ASSIGNMENT:
Filter the data for lines with the word "hobbyTech", then copy every line so identified.

User interface change data:
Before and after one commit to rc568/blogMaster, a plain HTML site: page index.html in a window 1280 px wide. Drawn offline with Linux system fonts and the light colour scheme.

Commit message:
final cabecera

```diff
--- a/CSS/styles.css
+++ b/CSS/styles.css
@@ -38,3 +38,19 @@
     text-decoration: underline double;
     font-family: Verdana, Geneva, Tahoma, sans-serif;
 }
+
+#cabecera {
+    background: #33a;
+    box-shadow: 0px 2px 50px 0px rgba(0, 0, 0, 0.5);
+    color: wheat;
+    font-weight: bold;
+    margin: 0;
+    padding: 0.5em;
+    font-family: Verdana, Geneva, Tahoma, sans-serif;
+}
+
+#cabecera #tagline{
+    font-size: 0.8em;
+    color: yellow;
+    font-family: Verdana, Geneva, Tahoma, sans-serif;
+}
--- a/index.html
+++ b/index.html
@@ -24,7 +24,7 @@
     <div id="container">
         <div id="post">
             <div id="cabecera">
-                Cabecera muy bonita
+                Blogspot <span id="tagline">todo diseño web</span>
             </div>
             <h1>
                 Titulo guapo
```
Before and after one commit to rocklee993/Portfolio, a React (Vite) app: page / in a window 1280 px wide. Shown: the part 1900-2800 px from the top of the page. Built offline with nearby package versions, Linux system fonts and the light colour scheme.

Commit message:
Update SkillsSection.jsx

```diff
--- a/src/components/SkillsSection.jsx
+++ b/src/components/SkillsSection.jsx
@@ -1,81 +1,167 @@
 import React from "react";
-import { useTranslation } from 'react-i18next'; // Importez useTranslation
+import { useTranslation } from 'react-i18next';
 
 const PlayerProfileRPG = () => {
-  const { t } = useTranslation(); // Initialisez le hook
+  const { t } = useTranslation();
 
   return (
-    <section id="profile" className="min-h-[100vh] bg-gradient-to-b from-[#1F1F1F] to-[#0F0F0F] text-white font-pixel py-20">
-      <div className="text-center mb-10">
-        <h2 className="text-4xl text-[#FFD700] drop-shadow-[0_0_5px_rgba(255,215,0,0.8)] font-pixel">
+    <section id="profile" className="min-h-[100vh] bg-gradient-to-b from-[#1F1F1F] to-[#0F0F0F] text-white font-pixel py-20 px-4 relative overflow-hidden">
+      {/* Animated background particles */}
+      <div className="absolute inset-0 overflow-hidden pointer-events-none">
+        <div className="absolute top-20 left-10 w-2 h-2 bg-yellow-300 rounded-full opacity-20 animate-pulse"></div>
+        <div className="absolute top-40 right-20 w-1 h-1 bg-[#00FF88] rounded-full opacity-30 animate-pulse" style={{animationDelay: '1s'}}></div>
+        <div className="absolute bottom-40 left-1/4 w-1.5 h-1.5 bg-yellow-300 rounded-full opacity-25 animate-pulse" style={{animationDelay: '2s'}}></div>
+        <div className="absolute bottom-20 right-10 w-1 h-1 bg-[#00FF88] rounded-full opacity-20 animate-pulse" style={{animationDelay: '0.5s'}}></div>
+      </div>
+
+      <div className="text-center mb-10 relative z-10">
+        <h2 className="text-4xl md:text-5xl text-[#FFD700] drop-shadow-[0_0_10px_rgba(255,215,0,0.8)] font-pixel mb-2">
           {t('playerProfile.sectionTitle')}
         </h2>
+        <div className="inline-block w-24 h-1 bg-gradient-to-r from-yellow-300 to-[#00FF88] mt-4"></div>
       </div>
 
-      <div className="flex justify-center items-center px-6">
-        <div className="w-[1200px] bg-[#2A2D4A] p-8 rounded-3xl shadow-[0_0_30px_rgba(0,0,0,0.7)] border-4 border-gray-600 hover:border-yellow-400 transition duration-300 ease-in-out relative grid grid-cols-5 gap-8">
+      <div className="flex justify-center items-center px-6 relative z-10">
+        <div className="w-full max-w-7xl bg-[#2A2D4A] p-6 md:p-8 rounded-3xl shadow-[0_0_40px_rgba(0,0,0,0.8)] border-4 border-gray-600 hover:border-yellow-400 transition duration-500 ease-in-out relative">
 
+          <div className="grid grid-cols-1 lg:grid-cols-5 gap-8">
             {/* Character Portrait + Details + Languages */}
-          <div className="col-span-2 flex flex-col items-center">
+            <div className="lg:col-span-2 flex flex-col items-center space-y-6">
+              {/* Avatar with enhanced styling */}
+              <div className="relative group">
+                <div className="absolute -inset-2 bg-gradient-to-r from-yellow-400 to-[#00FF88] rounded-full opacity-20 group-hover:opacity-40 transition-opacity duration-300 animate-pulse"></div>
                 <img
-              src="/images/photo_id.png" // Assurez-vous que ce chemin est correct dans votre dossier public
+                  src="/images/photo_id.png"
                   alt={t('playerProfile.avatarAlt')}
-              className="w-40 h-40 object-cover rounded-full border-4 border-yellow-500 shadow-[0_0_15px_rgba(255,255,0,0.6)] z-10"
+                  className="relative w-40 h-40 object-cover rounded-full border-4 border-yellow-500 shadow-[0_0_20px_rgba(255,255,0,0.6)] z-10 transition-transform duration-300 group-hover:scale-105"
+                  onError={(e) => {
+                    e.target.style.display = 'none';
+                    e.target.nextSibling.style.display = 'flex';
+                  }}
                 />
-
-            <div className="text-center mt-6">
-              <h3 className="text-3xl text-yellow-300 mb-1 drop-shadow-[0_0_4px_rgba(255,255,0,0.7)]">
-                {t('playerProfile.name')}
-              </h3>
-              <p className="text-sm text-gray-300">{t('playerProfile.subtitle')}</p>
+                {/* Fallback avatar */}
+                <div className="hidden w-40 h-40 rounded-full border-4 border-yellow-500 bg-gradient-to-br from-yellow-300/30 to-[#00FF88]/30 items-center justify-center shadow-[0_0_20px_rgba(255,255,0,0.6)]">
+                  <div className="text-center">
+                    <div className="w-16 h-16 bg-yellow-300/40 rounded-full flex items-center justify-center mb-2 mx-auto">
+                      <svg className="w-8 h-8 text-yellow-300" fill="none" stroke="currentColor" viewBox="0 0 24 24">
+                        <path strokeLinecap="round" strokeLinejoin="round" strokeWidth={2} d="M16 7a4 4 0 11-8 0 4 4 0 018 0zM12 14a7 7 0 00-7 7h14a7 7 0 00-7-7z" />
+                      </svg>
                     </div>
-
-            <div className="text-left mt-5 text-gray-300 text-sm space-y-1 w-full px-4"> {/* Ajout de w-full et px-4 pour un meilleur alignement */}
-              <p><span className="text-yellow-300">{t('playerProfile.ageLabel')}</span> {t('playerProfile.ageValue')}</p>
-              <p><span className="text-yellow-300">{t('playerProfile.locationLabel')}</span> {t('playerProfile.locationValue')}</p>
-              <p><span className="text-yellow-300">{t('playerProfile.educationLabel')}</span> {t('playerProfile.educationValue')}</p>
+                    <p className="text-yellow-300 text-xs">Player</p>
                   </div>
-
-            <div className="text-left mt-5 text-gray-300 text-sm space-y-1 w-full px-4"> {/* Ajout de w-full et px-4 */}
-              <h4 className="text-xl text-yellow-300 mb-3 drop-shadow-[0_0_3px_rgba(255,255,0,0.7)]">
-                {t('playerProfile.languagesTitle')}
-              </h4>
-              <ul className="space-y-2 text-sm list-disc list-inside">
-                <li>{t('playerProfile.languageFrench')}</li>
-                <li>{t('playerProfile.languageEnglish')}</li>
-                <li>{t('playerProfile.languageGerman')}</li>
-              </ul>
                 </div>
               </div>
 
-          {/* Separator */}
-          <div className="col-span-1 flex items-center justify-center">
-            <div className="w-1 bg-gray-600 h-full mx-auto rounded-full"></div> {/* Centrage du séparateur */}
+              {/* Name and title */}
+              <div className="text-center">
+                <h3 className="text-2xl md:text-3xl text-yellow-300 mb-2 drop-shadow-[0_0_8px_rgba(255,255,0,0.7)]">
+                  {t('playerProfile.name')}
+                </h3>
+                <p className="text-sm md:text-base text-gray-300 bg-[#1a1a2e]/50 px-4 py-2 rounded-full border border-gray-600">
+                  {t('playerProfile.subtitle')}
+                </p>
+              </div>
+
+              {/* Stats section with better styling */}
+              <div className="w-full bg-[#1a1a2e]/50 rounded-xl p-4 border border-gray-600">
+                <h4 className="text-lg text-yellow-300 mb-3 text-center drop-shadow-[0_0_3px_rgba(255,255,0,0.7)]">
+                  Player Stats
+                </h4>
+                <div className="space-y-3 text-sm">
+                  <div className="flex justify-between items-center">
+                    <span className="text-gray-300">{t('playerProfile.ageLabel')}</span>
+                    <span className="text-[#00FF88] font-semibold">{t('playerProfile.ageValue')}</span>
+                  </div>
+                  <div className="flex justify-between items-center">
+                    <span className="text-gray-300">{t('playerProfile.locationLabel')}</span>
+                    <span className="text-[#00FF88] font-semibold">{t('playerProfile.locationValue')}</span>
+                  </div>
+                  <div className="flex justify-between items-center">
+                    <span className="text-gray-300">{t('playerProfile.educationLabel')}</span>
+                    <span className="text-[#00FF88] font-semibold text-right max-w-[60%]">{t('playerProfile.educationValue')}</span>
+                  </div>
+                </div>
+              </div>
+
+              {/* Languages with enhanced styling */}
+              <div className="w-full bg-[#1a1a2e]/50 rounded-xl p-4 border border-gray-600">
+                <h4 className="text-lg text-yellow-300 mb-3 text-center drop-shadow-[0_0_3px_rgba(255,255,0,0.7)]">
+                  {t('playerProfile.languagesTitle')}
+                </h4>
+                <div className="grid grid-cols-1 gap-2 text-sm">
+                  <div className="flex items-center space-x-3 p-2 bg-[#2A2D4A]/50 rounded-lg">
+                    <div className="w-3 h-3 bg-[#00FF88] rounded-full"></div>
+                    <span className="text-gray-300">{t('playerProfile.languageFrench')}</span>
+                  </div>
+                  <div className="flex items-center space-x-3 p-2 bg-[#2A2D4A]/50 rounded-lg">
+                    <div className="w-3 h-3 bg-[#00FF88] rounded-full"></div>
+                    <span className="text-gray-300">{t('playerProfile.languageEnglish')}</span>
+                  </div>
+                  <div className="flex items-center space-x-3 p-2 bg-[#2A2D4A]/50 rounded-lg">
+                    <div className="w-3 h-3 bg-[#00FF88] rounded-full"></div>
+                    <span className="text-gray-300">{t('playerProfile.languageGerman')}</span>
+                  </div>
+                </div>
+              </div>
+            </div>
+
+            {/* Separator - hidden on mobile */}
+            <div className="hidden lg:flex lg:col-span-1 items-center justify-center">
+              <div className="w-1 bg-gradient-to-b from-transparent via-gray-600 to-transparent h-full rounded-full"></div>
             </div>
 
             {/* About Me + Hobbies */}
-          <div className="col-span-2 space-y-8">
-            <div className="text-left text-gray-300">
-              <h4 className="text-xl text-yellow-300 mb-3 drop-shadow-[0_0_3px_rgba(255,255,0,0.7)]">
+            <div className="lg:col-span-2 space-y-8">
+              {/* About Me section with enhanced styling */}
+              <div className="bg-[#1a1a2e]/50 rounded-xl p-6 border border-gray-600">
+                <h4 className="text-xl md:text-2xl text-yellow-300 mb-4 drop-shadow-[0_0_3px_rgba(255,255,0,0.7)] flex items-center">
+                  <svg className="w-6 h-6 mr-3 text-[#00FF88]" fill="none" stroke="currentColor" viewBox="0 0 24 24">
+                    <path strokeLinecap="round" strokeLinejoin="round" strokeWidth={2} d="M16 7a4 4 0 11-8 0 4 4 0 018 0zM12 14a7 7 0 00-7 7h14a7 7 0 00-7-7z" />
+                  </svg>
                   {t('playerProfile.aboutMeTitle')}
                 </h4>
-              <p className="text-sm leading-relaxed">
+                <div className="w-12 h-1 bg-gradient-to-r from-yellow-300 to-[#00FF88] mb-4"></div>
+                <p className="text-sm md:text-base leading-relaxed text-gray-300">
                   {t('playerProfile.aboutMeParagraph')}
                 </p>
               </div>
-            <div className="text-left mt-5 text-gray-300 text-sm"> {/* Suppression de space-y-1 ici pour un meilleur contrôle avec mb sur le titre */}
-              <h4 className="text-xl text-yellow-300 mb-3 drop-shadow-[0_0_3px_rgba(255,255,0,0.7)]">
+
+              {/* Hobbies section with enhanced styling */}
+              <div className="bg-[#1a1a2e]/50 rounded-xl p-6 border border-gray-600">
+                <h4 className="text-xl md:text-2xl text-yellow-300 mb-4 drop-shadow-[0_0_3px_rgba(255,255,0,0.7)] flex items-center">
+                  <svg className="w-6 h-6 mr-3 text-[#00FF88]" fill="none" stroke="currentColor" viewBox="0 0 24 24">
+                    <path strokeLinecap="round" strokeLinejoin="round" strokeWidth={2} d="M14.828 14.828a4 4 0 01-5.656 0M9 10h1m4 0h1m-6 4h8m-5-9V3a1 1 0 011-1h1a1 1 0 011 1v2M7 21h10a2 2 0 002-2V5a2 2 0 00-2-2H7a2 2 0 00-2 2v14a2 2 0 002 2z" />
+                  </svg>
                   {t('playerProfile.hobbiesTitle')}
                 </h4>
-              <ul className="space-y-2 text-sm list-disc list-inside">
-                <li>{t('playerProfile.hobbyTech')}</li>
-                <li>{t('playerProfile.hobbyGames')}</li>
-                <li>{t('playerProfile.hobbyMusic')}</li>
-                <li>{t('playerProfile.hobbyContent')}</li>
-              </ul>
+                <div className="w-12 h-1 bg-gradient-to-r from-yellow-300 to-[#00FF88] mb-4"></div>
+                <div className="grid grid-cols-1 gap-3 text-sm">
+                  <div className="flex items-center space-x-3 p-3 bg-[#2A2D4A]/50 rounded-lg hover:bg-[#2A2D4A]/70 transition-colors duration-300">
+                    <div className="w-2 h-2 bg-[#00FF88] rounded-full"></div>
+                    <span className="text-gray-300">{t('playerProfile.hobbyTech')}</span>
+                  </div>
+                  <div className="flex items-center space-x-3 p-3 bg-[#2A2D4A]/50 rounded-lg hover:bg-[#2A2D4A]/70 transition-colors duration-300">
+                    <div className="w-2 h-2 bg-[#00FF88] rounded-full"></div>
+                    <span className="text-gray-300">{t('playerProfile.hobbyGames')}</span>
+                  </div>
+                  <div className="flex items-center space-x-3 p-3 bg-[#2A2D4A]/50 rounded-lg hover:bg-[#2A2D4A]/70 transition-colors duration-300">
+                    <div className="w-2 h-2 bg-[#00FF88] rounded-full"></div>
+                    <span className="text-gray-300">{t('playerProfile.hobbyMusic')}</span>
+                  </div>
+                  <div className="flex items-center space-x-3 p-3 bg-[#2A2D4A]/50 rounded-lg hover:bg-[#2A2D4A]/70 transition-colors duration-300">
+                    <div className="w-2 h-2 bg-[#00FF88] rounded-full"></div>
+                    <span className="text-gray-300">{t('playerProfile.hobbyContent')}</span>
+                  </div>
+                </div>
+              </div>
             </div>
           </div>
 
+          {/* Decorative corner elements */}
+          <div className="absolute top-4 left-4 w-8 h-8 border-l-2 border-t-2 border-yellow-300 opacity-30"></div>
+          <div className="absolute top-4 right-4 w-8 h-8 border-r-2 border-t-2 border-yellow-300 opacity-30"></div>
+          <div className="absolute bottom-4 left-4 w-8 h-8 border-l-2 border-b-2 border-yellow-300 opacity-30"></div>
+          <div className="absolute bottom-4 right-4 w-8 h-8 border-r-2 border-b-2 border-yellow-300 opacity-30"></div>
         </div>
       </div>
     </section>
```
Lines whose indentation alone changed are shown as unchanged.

YOUR SOLUTION:
-                <li>{t('playerProfile.hobbyTech')}</li>
+                    <span className="text-gray-300">{t('playerProfile.hobbyTech')}</span>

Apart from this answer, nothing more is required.